From the entries below, gather every line containing the string "setPage".

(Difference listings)
+++
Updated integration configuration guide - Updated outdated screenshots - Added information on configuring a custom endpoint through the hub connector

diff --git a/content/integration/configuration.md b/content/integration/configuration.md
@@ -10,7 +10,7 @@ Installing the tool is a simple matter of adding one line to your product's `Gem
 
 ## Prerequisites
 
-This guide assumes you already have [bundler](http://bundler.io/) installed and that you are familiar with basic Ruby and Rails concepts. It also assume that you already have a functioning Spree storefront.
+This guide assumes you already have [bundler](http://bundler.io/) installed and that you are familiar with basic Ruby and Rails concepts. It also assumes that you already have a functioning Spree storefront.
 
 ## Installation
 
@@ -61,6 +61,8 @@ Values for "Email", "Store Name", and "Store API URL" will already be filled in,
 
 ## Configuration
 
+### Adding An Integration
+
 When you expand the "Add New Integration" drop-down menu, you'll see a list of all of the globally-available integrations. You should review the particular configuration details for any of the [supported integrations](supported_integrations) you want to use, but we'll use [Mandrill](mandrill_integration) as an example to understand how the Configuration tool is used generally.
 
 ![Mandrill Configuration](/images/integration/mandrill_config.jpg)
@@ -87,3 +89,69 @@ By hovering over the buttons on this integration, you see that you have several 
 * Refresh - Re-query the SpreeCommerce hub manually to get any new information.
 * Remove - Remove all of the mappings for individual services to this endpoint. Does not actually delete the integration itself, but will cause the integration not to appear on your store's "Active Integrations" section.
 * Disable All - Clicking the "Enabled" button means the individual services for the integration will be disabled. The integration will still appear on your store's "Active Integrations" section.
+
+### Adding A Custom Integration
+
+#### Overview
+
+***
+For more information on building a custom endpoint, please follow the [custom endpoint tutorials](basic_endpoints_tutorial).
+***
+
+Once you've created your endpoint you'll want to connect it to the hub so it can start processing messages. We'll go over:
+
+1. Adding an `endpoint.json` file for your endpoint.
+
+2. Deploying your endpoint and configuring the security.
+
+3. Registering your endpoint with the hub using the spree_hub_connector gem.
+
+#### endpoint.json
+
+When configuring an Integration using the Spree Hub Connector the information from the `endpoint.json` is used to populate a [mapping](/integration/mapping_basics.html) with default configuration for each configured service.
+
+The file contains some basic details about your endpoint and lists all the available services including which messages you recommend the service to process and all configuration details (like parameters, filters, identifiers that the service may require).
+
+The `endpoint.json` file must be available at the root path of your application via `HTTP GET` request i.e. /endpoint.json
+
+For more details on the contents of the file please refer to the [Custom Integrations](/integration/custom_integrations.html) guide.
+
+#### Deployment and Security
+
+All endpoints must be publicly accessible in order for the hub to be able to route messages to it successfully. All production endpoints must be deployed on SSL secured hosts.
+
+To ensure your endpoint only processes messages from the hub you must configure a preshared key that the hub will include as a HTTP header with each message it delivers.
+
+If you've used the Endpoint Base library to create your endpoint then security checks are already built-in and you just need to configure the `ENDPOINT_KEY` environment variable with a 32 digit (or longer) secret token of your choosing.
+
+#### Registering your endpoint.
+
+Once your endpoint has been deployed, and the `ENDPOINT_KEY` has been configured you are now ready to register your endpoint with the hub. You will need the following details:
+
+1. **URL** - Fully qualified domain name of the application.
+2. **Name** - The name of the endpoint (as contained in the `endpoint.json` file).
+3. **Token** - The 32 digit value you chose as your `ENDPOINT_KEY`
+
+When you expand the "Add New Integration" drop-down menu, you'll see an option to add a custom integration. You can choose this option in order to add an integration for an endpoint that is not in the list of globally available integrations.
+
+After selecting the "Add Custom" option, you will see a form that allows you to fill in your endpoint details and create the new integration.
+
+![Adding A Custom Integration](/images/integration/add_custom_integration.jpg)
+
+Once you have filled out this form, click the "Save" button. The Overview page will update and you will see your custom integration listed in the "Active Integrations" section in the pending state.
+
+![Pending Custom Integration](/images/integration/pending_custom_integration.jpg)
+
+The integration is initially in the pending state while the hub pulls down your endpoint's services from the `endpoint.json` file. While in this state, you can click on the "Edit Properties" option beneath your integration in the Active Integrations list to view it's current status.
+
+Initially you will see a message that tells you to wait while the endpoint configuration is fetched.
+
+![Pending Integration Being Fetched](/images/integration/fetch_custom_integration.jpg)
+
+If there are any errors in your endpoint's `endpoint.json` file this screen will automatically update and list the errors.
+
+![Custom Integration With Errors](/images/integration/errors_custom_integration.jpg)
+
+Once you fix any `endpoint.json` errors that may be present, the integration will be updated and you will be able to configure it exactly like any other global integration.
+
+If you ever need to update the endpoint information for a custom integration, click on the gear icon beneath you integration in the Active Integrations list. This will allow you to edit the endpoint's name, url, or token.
+++
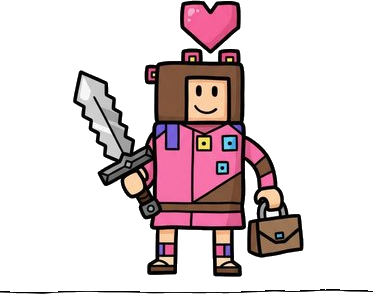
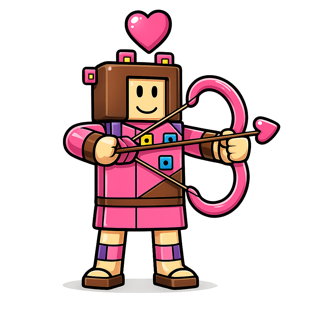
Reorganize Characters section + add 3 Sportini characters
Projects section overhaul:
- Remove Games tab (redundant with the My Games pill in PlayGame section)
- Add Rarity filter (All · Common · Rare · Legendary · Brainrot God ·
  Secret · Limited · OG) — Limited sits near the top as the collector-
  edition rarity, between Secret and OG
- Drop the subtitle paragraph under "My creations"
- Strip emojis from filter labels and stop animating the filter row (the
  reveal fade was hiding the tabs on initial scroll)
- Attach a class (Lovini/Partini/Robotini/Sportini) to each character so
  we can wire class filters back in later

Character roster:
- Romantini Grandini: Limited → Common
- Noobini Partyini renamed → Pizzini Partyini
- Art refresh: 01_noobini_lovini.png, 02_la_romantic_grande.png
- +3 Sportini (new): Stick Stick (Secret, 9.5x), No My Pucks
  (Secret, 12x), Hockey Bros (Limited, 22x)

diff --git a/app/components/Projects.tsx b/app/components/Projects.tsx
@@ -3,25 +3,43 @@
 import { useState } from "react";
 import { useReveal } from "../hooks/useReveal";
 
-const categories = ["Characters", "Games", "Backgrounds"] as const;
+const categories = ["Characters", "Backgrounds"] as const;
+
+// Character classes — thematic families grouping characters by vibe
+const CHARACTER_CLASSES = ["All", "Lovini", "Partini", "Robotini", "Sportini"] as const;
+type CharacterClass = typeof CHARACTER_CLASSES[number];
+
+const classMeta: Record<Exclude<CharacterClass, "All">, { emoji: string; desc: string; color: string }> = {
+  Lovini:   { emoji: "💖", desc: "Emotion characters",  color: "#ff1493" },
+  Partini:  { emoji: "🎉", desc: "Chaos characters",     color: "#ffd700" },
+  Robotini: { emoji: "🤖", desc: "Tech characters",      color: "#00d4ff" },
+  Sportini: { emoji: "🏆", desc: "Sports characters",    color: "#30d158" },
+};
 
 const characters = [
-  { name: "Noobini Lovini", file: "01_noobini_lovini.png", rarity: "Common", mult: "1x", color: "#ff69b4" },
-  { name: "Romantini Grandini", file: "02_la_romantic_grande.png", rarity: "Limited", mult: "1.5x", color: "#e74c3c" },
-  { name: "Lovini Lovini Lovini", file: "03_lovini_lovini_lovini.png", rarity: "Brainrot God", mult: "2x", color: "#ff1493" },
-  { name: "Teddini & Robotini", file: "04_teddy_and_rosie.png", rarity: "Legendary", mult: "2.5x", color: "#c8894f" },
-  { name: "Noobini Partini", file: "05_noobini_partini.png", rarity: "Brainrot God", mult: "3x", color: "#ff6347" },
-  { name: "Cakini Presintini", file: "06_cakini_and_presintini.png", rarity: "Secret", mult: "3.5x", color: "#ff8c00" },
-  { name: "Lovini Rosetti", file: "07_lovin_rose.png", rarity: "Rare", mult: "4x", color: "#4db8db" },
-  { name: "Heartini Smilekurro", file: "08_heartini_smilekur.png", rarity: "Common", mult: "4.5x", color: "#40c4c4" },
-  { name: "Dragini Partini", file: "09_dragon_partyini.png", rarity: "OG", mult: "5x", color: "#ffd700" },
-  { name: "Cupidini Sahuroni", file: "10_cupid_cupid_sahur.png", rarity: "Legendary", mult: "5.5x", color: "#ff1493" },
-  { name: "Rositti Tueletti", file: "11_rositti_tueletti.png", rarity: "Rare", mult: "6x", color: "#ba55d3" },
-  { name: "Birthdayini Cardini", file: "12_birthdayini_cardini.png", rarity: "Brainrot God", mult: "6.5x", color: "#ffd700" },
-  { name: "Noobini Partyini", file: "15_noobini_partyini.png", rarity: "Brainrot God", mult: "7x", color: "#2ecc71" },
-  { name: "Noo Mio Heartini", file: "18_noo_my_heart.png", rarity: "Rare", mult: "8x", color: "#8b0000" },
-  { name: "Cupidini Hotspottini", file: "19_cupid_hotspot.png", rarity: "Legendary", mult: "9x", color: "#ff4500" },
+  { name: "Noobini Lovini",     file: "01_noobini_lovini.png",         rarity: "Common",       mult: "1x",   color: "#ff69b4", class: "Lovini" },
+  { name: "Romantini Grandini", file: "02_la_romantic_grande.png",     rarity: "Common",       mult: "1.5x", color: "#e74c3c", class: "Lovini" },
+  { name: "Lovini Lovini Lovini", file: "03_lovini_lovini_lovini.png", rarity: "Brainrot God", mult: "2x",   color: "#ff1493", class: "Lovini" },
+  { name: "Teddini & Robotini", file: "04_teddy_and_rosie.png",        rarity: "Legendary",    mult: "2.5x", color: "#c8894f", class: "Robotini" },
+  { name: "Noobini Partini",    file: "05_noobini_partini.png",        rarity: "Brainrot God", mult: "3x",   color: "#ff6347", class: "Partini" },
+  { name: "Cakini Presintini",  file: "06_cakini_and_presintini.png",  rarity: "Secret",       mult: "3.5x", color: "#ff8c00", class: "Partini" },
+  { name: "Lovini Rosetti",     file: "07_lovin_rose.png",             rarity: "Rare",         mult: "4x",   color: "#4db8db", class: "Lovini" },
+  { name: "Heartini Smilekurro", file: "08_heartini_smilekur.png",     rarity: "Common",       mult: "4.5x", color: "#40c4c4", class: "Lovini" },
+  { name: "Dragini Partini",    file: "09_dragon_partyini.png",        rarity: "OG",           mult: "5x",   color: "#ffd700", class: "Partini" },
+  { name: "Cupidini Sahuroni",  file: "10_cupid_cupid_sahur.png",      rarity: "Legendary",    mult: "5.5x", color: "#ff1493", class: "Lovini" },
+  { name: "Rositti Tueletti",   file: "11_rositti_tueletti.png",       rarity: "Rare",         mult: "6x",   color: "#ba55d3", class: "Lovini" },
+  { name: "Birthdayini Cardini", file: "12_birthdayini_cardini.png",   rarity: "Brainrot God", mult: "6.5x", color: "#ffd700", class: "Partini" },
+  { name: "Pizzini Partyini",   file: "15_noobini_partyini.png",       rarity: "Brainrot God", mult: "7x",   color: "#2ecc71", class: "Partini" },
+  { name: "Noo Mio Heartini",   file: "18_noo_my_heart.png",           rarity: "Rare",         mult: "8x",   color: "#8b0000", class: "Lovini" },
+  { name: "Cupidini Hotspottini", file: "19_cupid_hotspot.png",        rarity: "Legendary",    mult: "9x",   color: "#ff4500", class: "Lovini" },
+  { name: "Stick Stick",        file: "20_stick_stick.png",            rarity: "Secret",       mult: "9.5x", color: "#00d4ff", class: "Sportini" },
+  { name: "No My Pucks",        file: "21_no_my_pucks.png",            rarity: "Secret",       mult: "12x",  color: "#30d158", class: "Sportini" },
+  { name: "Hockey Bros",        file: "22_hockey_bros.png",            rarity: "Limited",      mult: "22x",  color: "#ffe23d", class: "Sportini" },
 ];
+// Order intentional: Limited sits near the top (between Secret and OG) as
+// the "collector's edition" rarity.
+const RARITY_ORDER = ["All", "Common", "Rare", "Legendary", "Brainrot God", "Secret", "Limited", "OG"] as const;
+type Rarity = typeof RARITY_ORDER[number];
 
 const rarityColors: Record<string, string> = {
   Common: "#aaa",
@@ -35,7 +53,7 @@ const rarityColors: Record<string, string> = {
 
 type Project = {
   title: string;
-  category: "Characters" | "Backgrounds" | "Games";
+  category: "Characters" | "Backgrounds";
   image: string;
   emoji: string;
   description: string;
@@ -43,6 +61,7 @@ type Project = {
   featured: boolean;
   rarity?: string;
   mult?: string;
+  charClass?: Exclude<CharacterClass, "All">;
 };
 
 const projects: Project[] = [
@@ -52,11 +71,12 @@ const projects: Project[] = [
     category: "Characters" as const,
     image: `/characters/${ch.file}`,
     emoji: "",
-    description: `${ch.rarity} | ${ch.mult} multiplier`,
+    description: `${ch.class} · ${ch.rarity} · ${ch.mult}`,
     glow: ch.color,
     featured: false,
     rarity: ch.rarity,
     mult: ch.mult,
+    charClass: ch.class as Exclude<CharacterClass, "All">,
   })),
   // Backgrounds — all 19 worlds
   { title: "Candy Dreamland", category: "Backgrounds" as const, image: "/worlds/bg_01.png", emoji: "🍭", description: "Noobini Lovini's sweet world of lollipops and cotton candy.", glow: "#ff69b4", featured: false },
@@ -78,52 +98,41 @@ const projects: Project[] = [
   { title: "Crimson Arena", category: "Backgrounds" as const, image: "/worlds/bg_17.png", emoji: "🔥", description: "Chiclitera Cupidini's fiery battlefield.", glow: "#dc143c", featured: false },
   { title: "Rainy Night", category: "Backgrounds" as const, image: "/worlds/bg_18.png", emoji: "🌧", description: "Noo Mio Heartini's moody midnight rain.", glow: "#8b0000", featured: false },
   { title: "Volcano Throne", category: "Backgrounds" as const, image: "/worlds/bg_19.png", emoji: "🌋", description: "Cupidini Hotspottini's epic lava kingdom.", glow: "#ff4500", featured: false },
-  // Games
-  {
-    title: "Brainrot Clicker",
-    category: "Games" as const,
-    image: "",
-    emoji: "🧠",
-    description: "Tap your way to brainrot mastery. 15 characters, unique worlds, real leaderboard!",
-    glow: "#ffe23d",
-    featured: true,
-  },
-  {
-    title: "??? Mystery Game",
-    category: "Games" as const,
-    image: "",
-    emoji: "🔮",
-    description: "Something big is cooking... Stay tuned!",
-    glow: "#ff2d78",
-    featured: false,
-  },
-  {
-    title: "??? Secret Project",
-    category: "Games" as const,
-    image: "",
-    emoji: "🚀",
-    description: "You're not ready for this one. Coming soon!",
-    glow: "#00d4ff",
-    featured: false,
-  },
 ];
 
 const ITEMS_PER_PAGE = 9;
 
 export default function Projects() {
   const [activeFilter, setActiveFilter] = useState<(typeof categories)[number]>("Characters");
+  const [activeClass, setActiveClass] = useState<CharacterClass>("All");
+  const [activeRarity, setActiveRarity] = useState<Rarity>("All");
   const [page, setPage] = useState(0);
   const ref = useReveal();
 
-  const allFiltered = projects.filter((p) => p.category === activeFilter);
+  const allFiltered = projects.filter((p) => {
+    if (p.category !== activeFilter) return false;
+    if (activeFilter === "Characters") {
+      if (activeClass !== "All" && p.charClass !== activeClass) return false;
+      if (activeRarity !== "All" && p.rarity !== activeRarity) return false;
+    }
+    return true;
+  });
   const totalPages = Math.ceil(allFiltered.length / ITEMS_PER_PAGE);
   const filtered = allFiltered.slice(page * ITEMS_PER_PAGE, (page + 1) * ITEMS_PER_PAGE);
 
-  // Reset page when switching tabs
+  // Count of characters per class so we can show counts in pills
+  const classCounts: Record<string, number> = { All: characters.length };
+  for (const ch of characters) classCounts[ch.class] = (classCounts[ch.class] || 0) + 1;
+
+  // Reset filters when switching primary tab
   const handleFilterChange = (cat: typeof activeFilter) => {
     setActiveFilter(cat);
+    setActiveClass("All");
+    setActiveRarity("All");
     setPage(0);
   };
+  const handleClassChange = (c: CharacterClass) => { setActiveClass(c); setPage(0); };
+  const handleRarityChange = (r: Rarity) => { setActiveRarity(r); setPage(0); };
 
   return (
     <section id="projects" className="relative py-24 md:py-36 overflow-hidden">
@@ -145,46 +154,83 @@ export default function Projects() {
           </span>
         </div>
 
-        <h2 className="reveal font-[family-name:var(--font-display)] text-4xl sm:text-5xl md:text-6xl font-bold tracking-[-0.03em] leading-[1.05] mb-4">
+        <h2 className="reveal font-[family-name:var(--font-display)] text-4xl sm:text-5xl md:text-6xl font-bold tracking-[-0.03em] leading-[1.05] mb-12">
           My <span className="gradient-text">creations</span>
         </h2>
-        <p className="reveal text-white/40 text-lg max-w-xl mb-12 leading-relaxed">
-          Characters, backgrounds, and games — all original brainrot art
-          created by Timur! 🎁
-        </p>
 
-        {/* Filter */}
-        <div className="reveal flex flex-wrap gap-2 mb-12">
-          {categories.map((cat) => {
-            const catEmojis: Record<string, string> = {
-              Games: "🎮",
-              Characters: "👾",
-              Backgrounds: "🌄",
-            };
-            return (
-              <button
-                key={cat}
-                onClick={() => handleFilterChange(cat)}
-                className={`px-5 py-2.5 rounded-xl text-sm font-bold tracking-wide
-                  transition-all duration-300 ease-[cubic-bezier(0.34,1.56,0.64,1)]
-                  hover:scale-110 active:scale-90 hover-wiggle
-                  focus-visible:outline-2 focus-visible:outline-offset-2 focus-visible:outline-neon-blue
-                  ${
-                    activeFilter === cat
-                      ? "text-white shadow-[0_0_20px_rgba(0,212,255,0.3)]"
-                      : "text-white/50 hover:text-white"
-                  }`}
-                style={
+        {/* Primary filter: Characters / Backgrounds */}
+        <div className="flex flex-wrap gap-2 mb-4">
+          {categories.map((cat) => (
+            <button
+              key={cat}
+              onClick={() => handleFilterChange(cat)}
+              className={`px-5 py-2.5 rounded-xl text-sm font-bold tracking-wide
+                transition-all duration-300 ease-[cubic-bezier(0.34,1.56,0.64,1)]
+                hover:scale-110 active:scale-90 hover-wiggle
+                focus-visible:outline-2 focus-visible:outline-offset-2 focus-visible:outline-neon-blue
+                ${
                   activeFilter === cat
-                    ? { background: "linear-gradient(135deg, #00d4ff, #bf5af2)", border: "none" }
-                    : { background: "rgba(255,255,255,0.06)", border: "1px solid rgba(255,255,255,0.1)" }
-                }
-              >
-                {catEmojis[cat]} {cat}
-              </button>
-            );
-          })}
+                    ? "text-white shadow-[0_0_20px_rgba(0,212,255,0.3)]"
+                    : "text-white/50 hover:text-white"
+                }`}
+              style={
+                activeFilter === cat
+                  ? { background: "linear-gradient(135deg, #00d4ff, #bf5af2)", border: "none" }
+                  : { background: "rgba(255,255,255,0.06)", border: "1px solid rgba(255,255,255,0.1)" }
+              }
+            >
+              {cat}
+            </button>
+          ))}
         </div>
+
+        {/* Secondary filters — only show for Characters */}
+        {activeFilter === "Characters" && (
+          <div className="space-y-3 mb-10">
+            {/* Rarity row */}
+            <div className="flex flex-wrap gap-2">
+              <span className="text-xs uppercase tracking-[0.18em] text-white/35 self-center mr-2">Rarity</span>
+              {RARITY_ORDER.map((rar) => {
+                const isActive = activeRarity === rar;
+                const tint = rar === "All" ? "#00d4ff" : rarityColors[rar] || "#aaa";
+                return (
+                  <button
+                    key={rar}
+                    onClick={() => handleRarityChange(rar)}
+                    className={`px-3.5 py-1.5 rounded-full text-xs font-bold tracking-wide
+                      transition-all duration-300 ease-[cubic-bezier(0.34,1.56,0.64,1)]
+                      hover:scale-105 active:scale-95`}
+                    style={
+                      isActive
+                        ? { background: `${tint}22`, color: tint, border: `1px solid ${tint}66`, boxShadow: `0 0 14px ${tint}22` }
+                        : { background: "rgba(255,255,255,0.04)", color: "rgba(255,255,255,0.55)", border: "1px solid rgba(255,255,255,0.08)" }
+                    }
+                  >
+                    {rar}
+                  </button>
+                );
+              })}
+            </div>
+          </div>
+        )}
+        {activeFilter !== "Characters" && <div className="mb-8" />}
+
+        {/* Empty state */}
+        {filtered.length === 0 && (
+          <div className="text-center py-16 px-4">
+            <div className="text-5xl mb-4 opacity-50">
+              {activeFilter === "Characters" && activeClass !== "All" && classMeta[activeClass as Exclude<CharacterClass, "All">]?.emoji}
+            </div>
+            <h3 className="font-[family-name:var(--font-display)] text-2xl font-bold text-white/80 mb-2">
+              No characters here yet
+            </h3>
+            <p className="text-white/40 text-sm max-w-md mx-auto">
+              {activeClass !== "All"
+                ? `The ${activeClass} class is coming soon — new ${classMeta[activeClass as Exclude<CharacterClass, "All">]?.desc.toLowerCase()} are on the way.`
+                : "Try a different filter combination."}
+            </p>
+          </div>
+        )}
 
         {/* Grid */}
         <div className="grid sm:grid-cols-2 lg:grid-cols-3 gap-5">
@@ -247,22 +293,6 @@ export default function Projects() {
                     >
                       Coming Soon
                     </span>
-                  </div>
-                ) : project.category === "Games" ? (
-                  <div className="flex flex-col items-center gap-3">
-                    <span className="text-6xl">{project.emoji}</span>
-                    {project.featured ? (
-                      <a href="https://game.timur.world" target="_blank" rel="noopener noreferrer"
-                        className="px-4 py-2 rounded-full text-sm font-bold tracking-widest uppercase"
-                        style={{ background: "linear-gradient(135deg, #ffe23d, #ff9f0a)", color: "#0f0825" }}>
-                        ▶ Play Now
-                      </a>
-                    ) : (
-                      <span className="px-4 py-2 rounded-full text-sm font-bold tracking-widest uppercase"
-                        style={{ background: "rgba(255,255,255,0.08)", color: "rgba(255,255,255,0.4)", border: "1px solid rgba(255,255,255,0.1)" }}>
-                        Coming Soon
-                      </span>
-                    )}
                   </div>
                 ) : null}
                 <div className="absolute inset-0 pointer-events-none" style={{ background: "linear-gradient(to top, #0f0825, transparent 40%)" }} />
+++
#### Answer box
   const [page, setPage] = useState(0);
     setPage(0);
+  const handleClassChange = (c: CharacterClass) => { setActiveClass(c); setPage(0); };
+  const handleRarityChange = (r: Rarity) => { setActiveRarity(r); setPage(0); };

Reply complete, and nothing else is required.